The Final Goodbye

Dear Portfolio Readers,

To be honest, I never looked forward to taking this UWP class. I came back to Davis for sophomore year dreading the idea of writing essays. I even went into the first day of class with major anxiety because of how much writing made me want to vomit.

For the most part, writing has always been my weak point, as I’m sure some of you feel the same. I either have too much to say or not enough, and it’s frustrating and anxiety-inducing. It really showed in my assignment drafts because they were confused and disorganized in all ways imaginable. Words were misspelled, sentences were left unfinished, ideas often rambled on and were not coherent. It was a giant mess to say the least. The first couple of assignments really depicted this disorder and chaos, especially my problem project. It was like someone let words run wild on paper. But logorrhea had always worked best for me in high school, so it was natural for me to spew words onto paper. The only downside of it was that it got difficult to revise because everything was so jumbled. So I was stuck in this stagnant place in the course where my writing was just too jumbled to understand.

Things in this class didn’t really change until DJ came out and said, “It is perfectly okay to have a shitty first draft”.

And then BAM.

Everything changed. His reassurance helped me understand it was okay to embrace the madness because it allowed room for revision and improvement. Because the first draft was so “shitty”, I’ve decided to include the problem project here  to show you what a difference the realization made. It showed me there are different ways to channel my inner word vomit and still have structure, kind of like puking, only this time in a bucket, and not all over the bathroom floor. The way I “organized” my problem project reflects this realization. Knowing that a crappy first draft was acceptable let me feel comfortable with experimenting. So for the project, before I wrote anything down, I gave myself 2 minutes to think of potential ideas I wanted to focus on and then freewrote about each topic for 5 minutes, which is different from anything I’ve done before. It was still word vomit, just directed vomit.

But that’s only half of the writing process. Revision, which accounts for the other half and 99% of my stress, is a whole different ball game and can be more difficult, depending on how impatient I am. Ironically, I find it amusing how crappy my first drafts were, but it gave me room to develop ideas and put all the puzzle pieces together. Unlike a lot of people, I think peer review is actually one of the better parts of writing and a great resource for revision. Because I’m normally enthusiastic and positive when critiquing my peers’ work, I usually get the same kinds responses. It makes revising a positive experience, as opposed to a dreadful series of insecurities from what I remember from high school. So don’t be too nervous about peer review. I remember a peer review comment that read “Love this idea! It rocks my socks off so build on it”. It’s small comments like these that made writing not as scary for me. Knowing that I was surrounded by positive energy this quarter changed my idea of writing and made me feel comfortable with it.

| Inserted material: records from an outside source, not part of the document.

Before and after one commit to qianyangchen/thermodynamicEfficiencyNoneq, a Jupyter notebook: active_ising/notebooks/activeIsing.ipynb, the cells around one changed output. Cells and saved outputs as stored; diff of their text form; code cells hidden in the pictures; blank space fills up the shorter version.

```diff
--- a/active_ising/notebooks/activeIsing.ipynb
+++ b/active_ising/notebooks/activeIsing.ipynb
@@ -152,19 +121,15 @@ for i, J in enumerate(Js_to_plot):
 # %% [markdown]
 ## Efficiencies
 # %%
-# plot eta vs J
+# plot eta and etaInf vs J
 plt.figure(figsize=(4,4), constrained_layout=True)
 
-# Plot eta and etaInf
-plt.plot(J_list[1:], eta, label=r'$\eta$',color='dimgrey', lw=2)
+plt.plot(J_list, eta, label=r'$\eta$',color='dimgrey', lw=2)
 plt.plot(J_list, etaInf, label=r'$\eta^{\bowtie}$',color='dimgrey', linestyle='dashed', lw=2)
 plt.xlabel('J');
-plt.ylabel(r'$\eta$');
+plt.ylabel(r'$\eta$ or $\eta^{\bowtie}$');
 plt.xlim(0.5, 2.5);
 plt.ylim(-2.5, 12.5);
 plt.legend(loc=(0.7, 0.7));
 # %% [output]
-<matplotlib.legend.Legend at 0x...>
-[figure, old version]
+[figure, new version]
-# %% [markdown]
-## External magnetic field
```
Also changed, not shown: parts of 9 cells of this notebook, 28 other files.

Hopefully, I won’t ever need to write a perspective analysis or literacy narrative, but in the event I absolutely had to, I feel confident I’d be able to do so without major anxiety thanks to this class.

Aside from learning how to rock people’s socks off, this class has taught me so much about myself and my writing. It taught me to be confident and fearless inside and outside of the classroom. But out of everything, the most important takeaway is that writing is not for me. It takes a very specific type of person to enjoy it and do it for a living. After taking this class, I know that person isn’t me. But that doesn’t mean writing isn’t for you. You never know until you try it and I think this class is a great way to find out.

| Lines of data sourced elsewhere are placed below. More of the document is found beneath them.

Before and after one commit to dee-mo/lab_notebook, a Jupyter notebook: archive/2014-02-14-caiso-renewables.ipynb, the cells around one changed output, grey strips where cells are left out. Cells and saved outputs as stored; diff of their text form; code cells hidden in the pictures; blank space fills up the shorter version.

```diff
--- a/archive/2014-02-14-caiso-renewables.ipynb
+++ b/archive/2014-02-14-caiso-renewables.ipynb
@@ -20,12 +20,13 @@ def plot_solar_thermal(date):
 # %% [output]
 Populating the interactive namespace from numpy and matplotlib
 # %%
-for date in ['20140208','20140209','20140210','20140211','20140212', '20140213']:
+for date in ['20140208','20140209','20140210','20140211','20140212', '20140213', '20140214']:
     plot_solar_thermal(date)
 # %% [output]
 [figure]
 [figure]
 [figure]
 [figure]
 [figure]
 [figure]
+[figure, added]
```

Hope you guys will enjoy this class as much as I have!

Best,

Jas